* TRY IT *
Please return every line of the records below that contains the word "templates".

* GIVEN RECORDS *
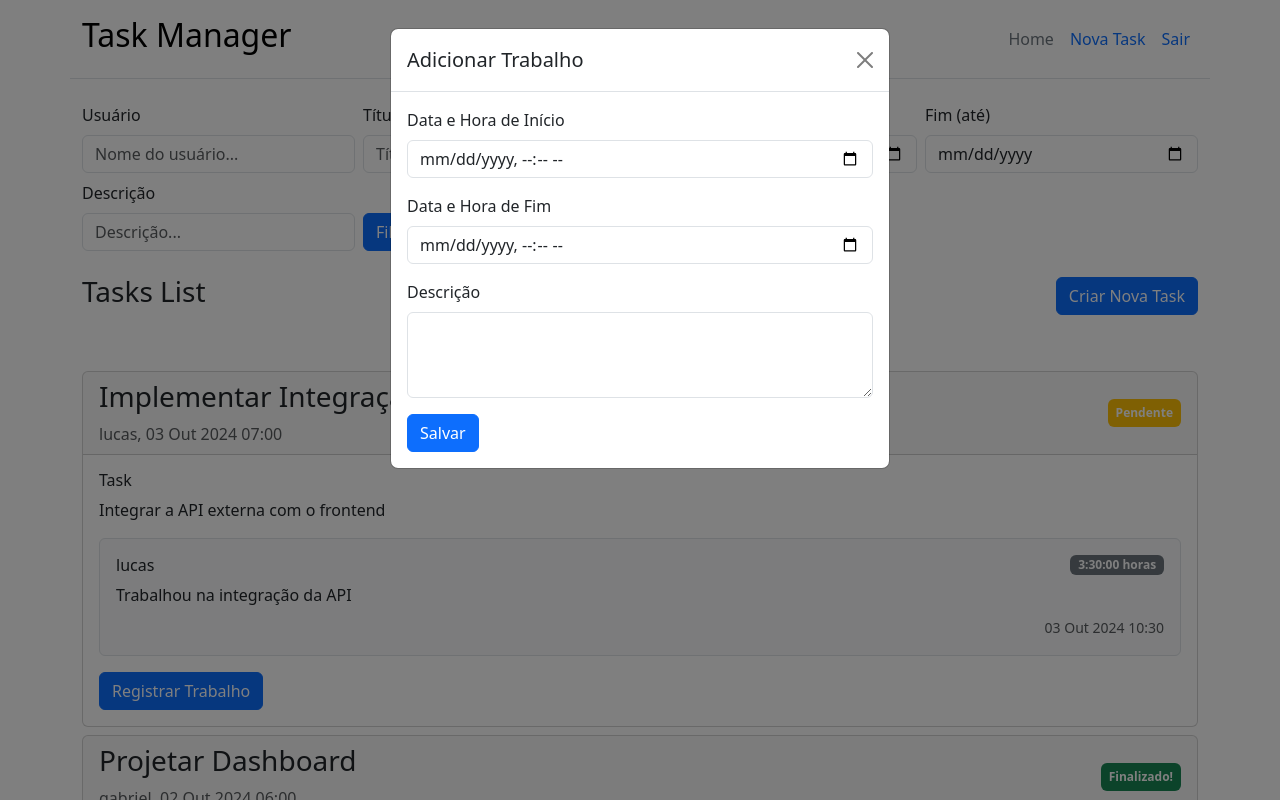
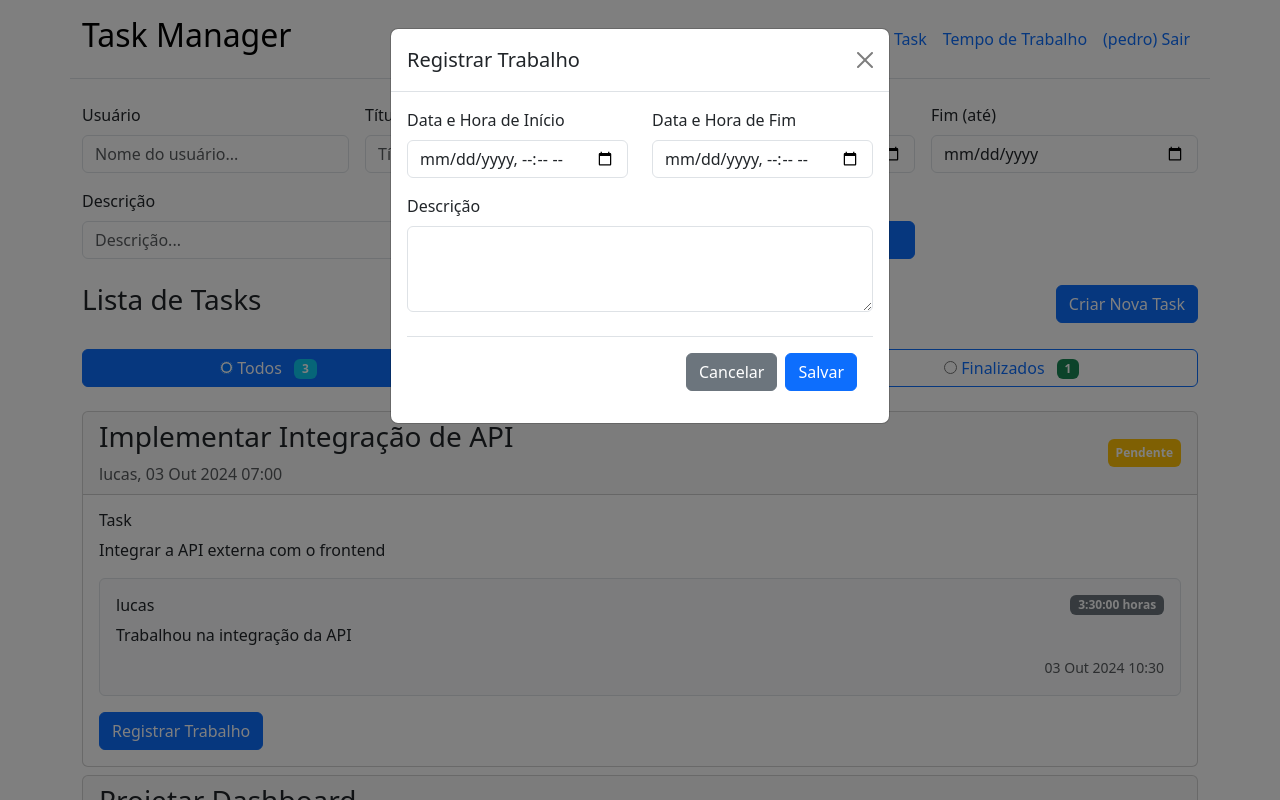
Before and after one commit to gontijogabriel/TaskManager, a Django app: page /tasks/ in a window 1280 px wide, after a click on "Registrar Trabalho". Run offline with Django 4.2, Linux system fonts and the light colour scheme; a user stored in the database is signed in; data comes from the database, SQL or seed files in the repository.

Commit message:
feat: create worktime list template and update task list, base.html

```diff
--- a/core/templates/base.html
+++ b/core/templates/base.html
@@ -9,25 +9,25 @@
 </head>
 
 <body>
-
     <header class="container d-flex flex-wrap align-items-center justify-content-center justify-content-md-between py-3 mb-4 border-bottom">
         <div class="mb-2 mb-md-0">
-            <a href="/" class="d-inline-flex link-body-emphasis text-decoration-none">
+            <a href="{% url 'task_list' %}" class="d-inline-flex link-body-emphasis text-decoration-none">
                 <h2>Task Manager</h2>
             </a>
         </div>
 
         <ul class="nav col-12 col-md-auto mb-2 justify-content-center mb-md-0">
-            <li><a href="{% url 'task_list' %}" class="nav-link px-2 link-secondary">Home</a></li>
             <li><a href="{% url 'task_create' %}" class="nav-link px-2">Nova Task</a></li>
-            <li><a href="{% url 'logout' %}" class="nav-link px-2">Sair</a></li>
+            <li><a href="{% url 'worktime_list' %}" class="nav-link px-2">Tempo de Trabalho</a></li>
+            <li><a href="{% url 'logout' %}" class="nav-link px-2">({{ request.user }}) Sair</a></li>
         </ul>
     </header>
 
-    <div class="container mt-4">
+    <main class="container mt-4">
         {% block content %}{% endblock %}
-    </div>
+    </main>
 
+    {% block script %}{% endblock %}
     <script src="https://cdn.jsdelivr.net/npm/bootstrap@5.3.3/dist/js/bootstrap.bundle.min.js" integrity="sha384-YvpcrYf0tY3lHB60NNkmXc5s9fDVZLESaAA55NDzOxhy9GkcIdslK1eN7N6jIeHz" crossorigin="anonymous"></script>
 </body>
 </html>
--- a/task/templates/task_list.html
+++ b/task/templates/task_list.html
@@ -3,65 +3,67 @@
 {% block content %}
 
 <form method="GET" class="mb-4">
-    <div class="row g-2">
-        <div class="col-md-3">
+    <div class="row gy-3 gx-3">
+        <div class="col-lg-3 col-md-6">
             <label for="id_user" class="form-label">Usuário</label>
             {{ filter.form.user }}
         </div>
-        <div class="col-md-3">
+        <div class="col-lg-3 col-md-6">
             <label for="id_task" class="form-label">Título da Task</label>
             {{ filter.form.task }}
         </div>
-        <div class="col-md-3">
+        <div class="col-lg-3 col-md-6">
             <label for="id_start_time" class="form-label">Início (a partir de)</label>
             {{ filter.form.start_time }}
         </div>
-        <div class="col-md-3">
+        <div class="col-lg-3 col-md-6">
             <label for="id_end_time" class="form-label">Fim (até)</label>
             {{ filter.form.end_time }}
         </div>
-        <div class="col-md-3">
+        <div class="col-lg-6 col-md-12">
             <label for="id_description" class="form-label">Descrição</label>
             {{ filter.form.description }}
         </div>
-        <div class="col-md-3 d-flex align-items-end">
-            <button type="submit" class="btn btn-primary">Filtrar</button>
+        <div class="col-lg-3 col-md-12 d-flex align-items-end justify-content-md-end">
+            <button type="submit" class="btn btn-primary w-100">Filtrar</button>
         </div>
     </div>
 </form>
 
-<nav class="d-flex justify-content-between align-items-center mb-2">
-    <h1 class="h3">Tasks List</h1>
-
+<nav class="d-flex justify-content-between align-items-center mb-4">
+    <h1 class="h3">Lista de Tasks</h1>
     <a class="btn btn-primary" href="{% url 'task_create' %}">Criar Nova Task</a>
 </nav>
 
+
 <section>
-    <div class="d-flex justify-content-center">
-        <form method="GET" class="btn-group btn-group-toggle mb-2" data-toggle="buttons" id="task-filter-form">
-            <label class="btn btn-secondary {% if request.GET.filter == 'todos' or not request.GET.filter %}active{% endif %}">
-                <input type="radio" name="filter" value="todos" id="todos"
-                       {% if request.GET.filter == "todos" or not request.GET.filter %}checked{% endif %}
-                       onchange="this.form.submit()">
+    <div class="row mb-4">
+        <div class="col-12">
+            <form method="GET" class="btn-group btn-group-toggle w-100" data-toggle="buttons" id="task-filter-form">
+                <label
+                    class="btn btn-outline-primary w-100 {% if request.GET.filter == 'todos' or not request.GET.filter %}active{% endif %}">
+                    <input type="radio" name="filter" value="todos" id="todos" {% if request.GET.filter == 'todos' or not request.GET.filter %}checked{% endif %} onchange="this.form.submit()">
                     Todos
-                <span class="badge bg-light text-dark ms-2">{{ tasks_count }}</span>
+                    <span class="badge bg-info ms-2">{{ tasks_count }}</span>
                 </label>
-            <label class="btn btn-secondary {% if request.GET.filter == 'pendentes' or not request.GET.filter %}active{% endif %}">
-                <input type="radio" name="filter" value="pendentes" id="pendentes"
-                       {% if request.GET.filter == "pendentes" %}checked{% endif %}
-                       onchange="this.form.submit()">
+
+                <label
+                    class="btn btn-outline-primary w-100 {% if request.GET.filter == 'pendentes' %}active{% endif %}">
+                    <input type="radio" name="filter" value="pendentes" id="pendentes" {% if request.GET.filter == 'pendentes' %}checked{% endif %} onchange="this.form.submit()">
                     Pendentes
-                <span class="badge bg-light text-dark ms-2">{{ pending_tasks_count }}</span>
+                    <span class="badge bg-warning ms-2">{{ pending_tasks_count }}</span>
                 </label>
-            <label class="btn btn-secondary {% if request.GET.filter == 'finalizados' or not request.GET.filter %}active{% endif %}">
-                <input type="radio" name="filter" value="finalizados" id="finalizados"
-                       {% if request.GET.filter == "finalizados" %}checked{% endif %}
-                       onchange="this.form.submit()">
+
+                <label
+                    class="btn btn-outline-primary w-100 {% if request.GET.filter == 'finalizados' %}active{% endif %}">
+                    <input type="radio" name="filter" value="finalizados" id="finalizados" {% if request.GET.filter == 'finalizados' %}checked{% endif %} onchange="this.form.submit()">
                     Finalizados
-                <span class="badge bg-light text-dark ms-2">{{ completed_tasks_count }}</span>
+                    <span class="badge bg-success ms-2">{{ completed_tasks_count }}</span>
                 </label>
             </form>
         </div>
+    </div>
+
 
     <ul class="list-unstyled">
         {% for task in tasks %}
@@ -115,38 +117,51 @@
                 </div>
                 {% endif %}
 
+                <!-- Modal para registrar trabalho -->
                 <div class="modal fade" id="workTimeModal-{{ task.id }}" tabindex="-1"
                     aria-labelledby="workTimeModalLabel-{{ task.id }}" aria-hidden="true">
                     <div class="modal-dialog">
                         <div class="modal-content">
                             <div class="modal-header">
-                                <h5 class="modal-title" id="workTimeModalLabel-{{ task.id }}">Adicionar Trabalho</h5>
+                                <h5 class="modal-title" id="workTimeModalLabel-{{ task.id }}">Registrar Trabalho</h5>
                                 <button type="button" class="btn-close" data-bs-dismiss="modal"
                                     aria-label="Close"></button>
                             </div>
                             <div class="modal-body">
-                                <form method="POST" action="{% url 'worktime_create' %}">
+                                <form method="POST" action="{% url 'worktime_create' %}"
+                                    id="workTimeForm-{{ task.id }}">
                                     {% csrf_token %}
                                     <input type="hidden" name="task" value="{{ task.id }}">
-                                    <div class="mb-3">
+                                    <div class="row gy-3">
+                                        <div class="col-md-6">
                                             <label for="start_time" class="form-label">Data e Hora de Início</label>
-                                        <input type="datetime-local" class="form-control" name="start_time" required>
+                                            <input type="datetime-local" class="form-control" name="start_time"
+                                                required>
                                         </div>
-                                    <div class="mb-3">
+                                        <div class="col-md-6">
                                             <label for="end_time" class="form-label">Data e Hora de Fim</label>
                                             <input type="datetime-local" class="form-control" name="end_time" required>
                                         </div>
-                                    <div class="mb-3">
+                                        <div class="col-12">
                                             <label for="description" class="form-label">Descrição</label>
-                                        <textarea class="form-control" name="description" rows="3" required></textarea>
+                                            <textarea class="form-control" name="description" rows="3"
+                                                required></textarea>
                                         </div>
+                                    </div>
+                                    <div class="error-container"></div>
+                                    <div class="modal-footer mt-4">
+                                        <button type="button" class="btn btn-secondary"
+                                            data-bs-dismiss="modal">Cancelar</button>
                                         <button type="submit" class="btn btn-primary">Salvar</button>
+                                    </div>
                                 </form>
                             </div>
                         </div>
                     </div>
                 </div>
+                <!-- Fim do Modal -->
 
+                <!-- Modal de confirmação para concluir Task -->
                 <div class="modal fade" id="checkTaskModal-{{ task.id }}" tabindex="-1"
                     aria-labelledby="exampleModalLabel" aria-hidden="true">
                     <div class="modal-dialog modal-sm">
@@ -164,6 +179,7 @@
                         </div>
                     </div>
                 </div>
+                <!-- Fim -->
 
             </div>
         </li>
@@ -175,3 +191,49 @@
     </ul>
 </section>
 {% endblock %}
+
+{% block script %}
+<script>
+    document.addEventListener('DOMContentLoaded', () => {
+        const modals = document.querySelectorAll('[id^="workTimeModal-"]');
+
+        modals.forEach(modal => {
+            const form = modal.querySelector('form');
+
+            form.addEventListener('submit', async (event) => {
+                event.preventDefault();
+
+                const formData = new FormData(form);
+                const url = form.action;
+                const csrfToken = document.querySelector('[name=csrfmiddlewaretoken]').value;
+
+                const headers = new Headers();
+                headers.append('X-CSRFToken', csrfToken);
+
+                try {
+                    const response = await fetch(url, {
+                        method: 'POST',
+                        body: formData,
+                        headers: headers
+                    });
+
+                    if (!response.ok) {
+                        const errorData = await response.json();
+
+                        const errorMessages = errorData.errors.__all__;
+                        const errorHTML = errorMessages.map(message => `<div>${message}</div>`).join('');
+
+                        const errorContainer = modal.querySelector('.error-container');
+                        errorContainer.innerHTML = '<div class="alert alert-danger">' + errorHTML + '</div>';
+                    } else {
+                        modal.querySelector('.btn-close').click();
+                        window.location.reload();
+                    }
+                } catch (error) {
+                    console.error('Erro:', error);
+                }
+            });
+        });
+    });
+</script>
+{% endblock %}
```
Also changed, not shown: task/templates/worktime_list.html (added, +72 -0 lines). Lines whose indentation alone changed are shown as unchanged.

* TASK RESPONSE *
--- a/core/templates/base.html
+++ b/core/templates/base.html
--- a/task/templates/task_list.html
+++ b/task/templates/task_list.html
Also changed, not shown: task/templates/worktime_list.html (added, +72 -0 lines). Lines whose indentation alone changed are shown as unchanged.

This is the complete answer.